_What to do_: The answer is a number and only a number: how many lines of the data include the string "README"?
(Given data)
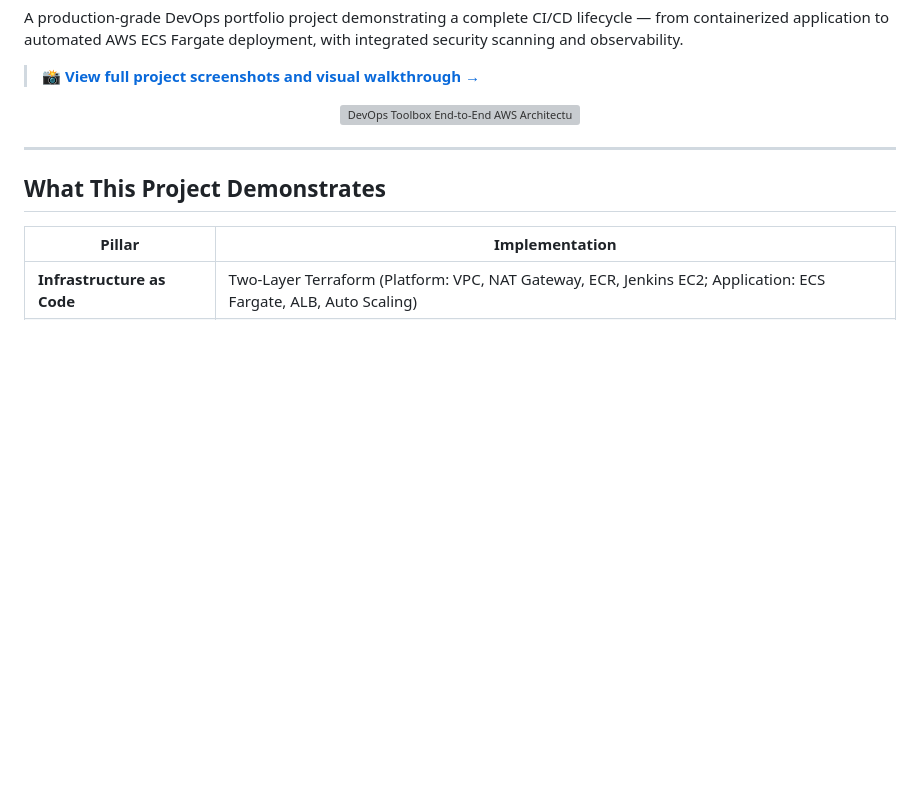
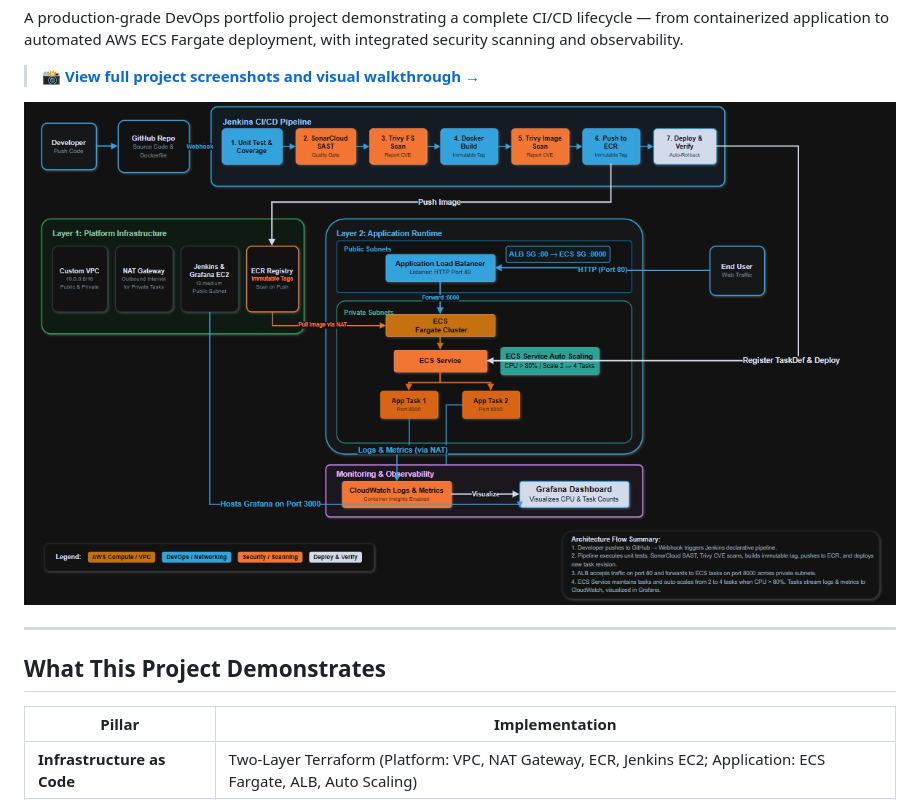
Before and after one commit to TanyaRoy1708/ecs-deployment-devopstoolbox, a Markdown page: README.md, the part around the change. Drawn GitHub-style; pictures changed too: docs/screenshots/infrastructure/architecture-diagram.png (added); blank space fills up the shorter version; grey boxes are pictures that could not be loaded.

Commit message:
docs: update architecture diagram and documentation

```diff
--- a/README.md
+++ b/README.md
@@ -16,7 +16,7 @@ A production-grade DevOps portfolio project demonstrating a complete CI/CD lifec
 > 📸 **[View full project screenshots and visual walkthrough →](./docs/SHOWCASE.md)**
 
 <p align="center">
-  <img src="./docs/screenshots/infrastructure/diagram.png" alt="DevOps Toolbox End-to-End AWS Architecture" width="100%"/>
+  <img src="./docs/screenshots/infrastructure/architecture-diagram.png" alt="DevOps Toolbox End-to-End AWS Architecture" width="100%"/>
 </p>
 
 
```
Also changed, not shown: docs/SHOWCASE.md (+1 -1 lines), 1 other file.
(End Given data)
_Written response_: 3